───── RECORDS FOR THE EXERCISE ─────
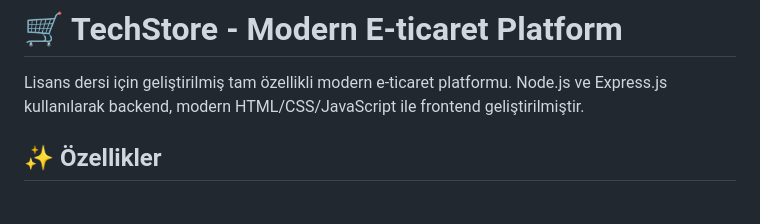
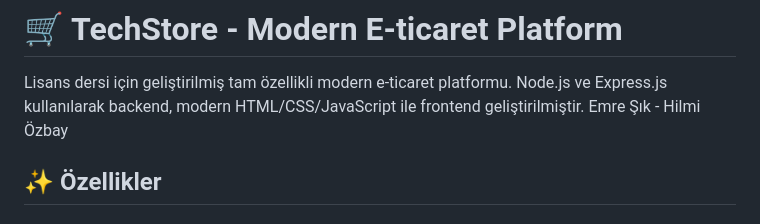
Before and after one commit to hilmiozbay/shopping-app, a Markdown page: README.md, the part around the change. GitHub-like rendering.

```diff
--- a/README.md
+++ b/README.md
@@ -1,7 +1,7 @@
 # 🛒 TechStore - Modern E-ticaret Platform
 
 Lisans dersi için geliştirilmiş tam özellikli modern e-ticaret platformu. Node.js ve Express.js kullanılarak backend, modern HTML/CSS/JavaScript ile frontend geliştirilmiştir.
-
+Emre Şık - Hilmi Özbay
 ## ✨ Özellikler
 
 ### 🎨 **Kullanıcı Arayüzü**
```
─────
───── RECORDS FOR THE EXERCISE ─────
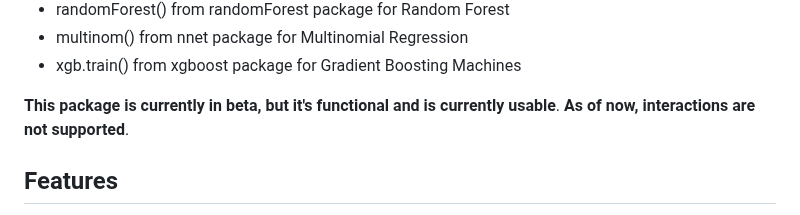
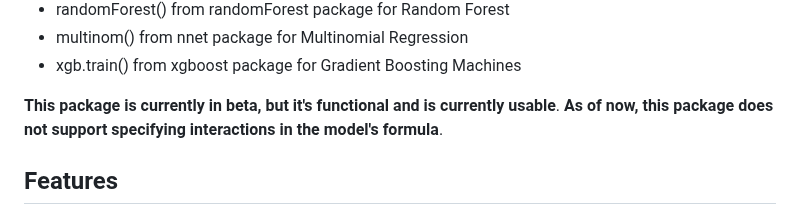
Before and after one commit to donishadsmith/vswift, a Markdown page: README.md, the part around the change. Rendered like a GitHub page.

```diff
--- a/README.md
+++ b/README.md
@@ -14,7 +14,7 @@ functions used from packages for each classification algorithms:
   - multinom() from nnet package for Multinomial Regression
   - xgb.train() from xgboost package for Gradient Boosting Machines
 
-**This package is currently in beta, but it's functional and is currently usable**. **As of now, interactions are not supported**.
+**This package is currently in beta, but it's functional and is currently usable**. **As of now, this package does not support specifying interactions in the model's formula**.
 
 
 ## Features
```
─────
───── RECORDS FOR THE EXERCISE ─────
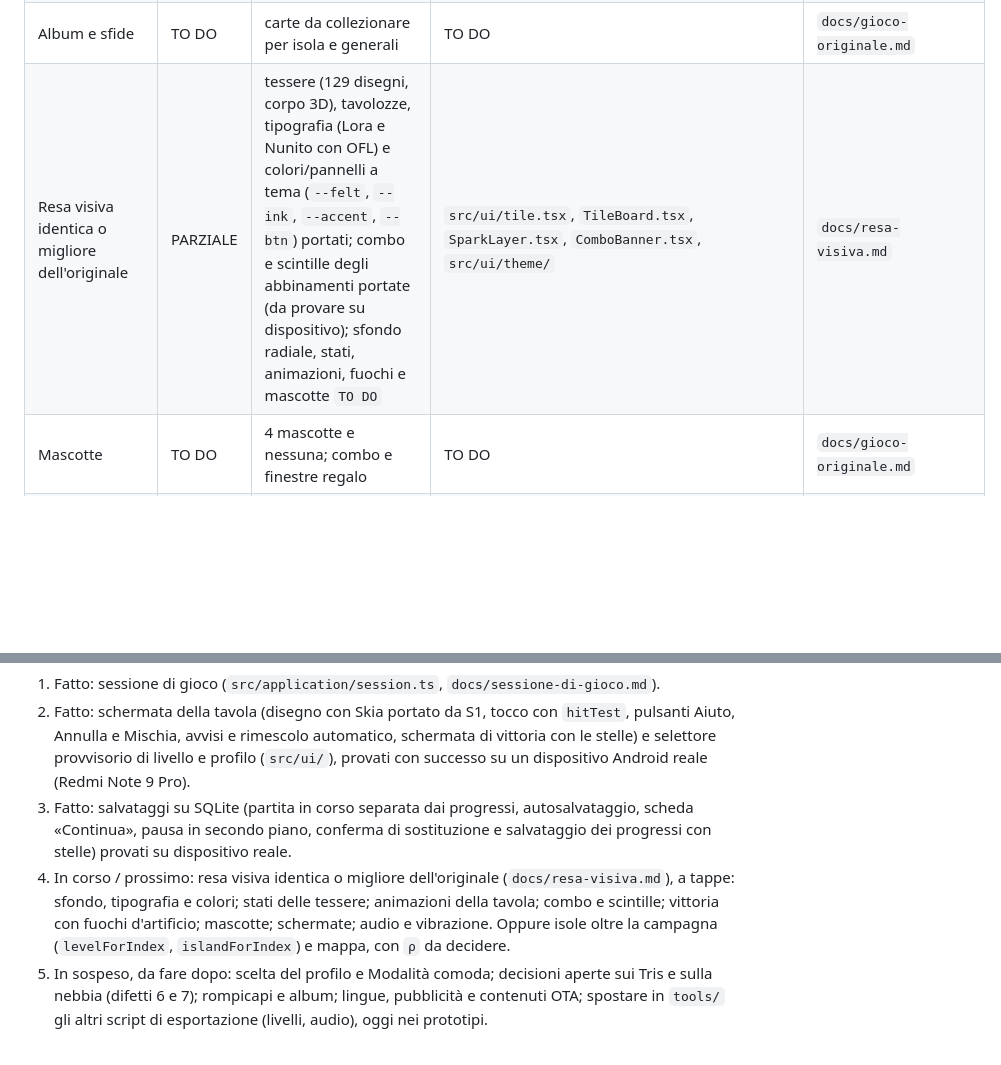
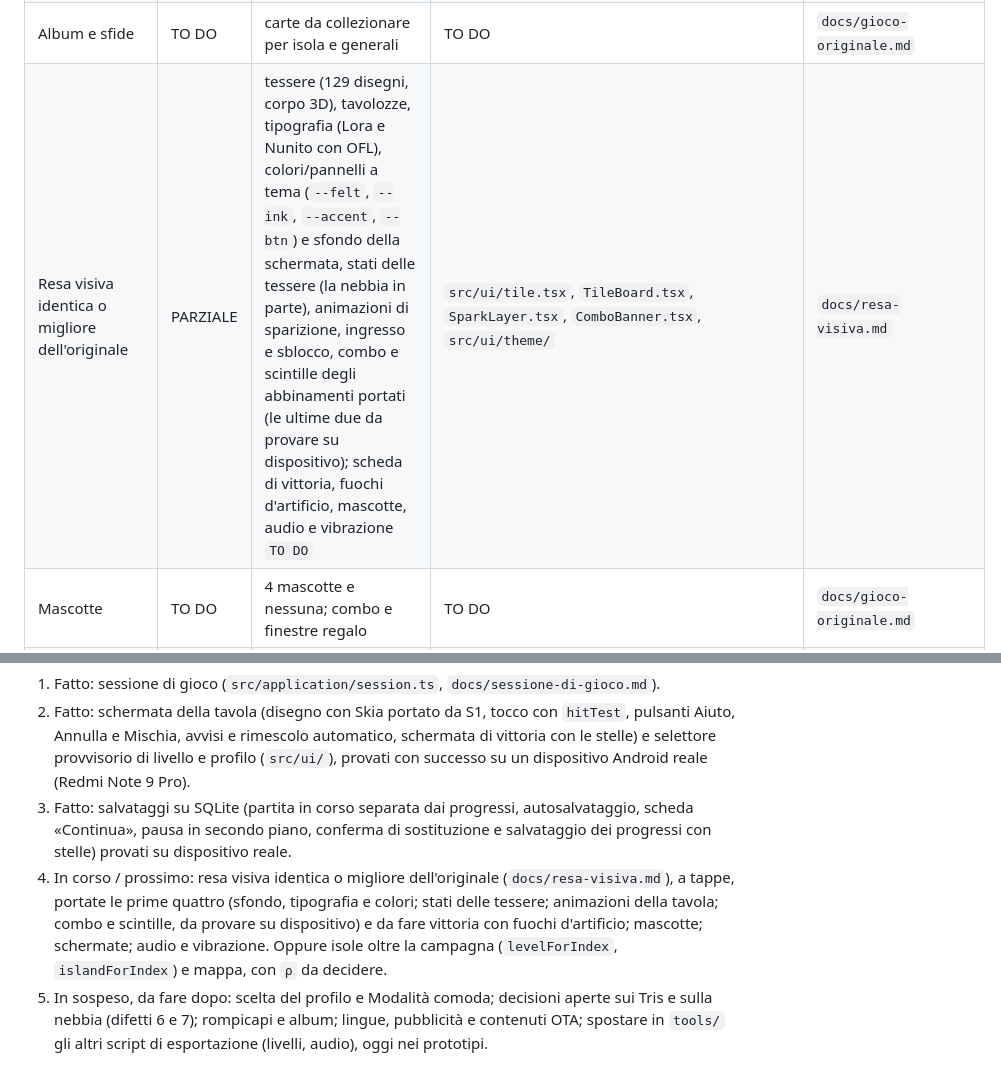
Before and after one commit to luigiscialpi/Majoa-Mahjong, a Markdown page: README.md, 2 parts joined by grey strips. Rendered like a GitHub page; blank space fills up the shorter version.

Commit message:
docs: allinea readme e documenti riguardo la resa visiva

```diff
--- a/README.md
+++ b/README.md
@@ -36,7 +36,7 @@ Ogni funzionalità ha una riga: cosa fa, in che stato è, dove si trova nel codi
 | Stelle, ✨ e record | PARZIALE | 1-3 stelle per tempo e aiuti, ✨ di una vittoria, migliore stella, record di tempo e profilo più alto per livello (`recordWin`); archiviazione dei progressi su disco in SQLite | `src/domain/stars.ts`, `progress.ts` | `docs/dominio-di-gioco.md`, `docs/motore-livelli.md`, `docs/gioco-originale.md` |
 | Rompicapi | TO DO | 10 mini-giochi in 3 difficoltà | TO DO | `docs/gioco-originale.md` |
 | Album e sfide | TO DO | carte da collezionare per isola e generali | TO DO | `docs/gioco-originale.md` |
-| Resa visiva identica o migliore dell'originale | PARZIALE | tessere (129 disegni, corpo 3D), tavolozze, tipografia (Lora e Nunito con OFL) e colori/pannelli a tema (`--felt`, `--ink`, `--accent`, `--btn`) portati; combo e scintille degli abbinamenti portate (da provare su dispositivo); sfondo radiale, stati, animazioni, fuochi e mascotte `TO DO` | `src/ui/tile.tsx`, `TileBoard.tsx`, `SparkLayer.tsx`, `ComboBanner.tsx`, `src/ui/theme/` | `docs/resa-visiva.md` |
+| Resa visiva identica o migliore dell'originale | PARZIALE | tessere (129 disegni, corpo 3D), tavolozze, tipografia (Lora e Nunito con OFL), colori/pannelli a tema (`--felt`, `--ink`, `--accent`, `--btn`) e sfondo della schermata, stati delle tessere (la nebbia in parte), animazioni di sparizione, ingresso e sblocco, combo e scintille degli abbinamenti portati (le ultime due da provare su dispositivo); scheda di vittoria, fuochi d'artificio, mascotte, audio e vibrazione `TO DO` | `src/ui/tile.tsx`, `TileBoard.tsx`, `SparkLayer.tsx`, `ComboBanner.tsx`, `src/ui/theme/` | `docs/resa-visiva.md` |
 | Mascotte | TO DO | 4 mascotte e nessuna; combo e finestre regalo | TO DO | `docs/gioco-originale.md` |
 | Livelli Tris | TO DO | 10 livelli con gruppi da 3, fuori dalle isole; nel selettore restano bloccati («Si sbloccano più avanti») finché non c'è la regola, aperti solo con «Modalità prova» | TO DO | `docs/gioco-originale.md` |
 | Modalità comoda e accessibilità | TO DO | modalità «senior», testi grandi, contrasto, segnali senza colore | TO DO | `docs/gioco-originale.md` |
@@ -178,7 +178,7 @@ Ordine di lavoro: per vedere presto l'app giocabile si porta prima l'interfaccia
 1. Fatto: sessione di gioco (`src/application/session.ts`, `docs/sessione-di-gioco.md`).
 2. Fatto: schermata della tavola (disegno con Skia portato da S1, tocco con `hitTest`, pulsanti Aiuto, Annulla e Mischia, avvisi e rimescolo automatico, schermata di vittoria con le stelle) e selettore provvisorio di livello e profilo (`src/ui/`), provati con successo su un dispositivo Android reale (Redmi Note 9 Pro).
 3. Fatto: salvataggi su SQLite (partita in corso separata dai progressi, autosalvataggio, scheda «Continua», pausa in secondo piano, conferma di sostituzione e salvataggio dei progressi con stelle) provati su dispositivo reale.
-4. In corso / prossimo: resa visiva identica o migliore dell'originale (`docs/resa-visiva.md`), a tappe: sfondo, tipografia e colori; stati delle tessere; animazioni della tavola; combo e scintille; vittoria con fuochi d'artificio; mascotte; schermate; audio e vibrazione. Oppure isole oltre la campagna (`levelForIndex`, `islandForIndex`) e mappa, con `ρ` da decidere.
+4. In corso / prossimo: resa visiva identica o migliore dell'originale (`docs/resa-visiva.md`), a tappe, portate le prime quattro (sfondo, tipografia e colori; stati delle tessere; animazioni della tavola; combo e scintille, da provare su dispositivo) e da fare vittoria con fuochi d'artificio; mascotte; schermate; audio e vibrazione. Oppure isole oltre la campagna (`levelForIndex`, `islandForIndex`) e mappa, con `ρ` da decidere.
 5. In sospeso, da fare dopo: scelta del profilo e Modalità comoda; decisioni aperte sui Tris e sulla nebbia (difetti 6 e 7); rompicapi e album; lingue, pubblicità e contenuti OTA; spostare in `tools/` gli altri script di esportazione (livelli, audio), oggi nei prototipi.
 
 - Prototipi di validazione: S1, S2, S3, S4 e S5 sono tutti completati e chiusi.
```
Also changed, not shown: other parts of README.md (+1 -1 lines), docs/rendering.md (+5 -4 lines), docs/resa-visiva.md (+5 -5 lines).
─────
■ **ACTION ITEM**
Only lines containing the string "islandForIndex" belong in the answer; find them in the data above and copy them.

■ **TASK OUTPUT**
-4. In corso / prossimo: resa visiva identica o migliore dell'originale (`docs/resa-visiva.md`), a tappe: sfondo, tipografia e colori; stati delle tessere; animazioni della tavola; combo e scintille; vittoria con fuochi d'artificio; mascotte; schermate; audio e vibrazione. Oppure isole oltre la campagna (`levelForIndex`, `islandForIndex`) e mappa, con `ρ` da decidere.
+4. In corso / prossimo: resa visiva identica o migliore dell'originale (`docs/resa-visiva.md`), a tappe, portate le prime quattro (sfondo, tipografia e colori; stati delle tessere; animazioni della tavola; combo e scintille, da provare su dispositivo) e da fare vittoria con fuochi d'artificio; mascotte; schermate; audio e vibrazione. Oppure isole oltre la campagna (`levelForIndex`, `islandForIndex`) e mappa, con `ρ` da decidere.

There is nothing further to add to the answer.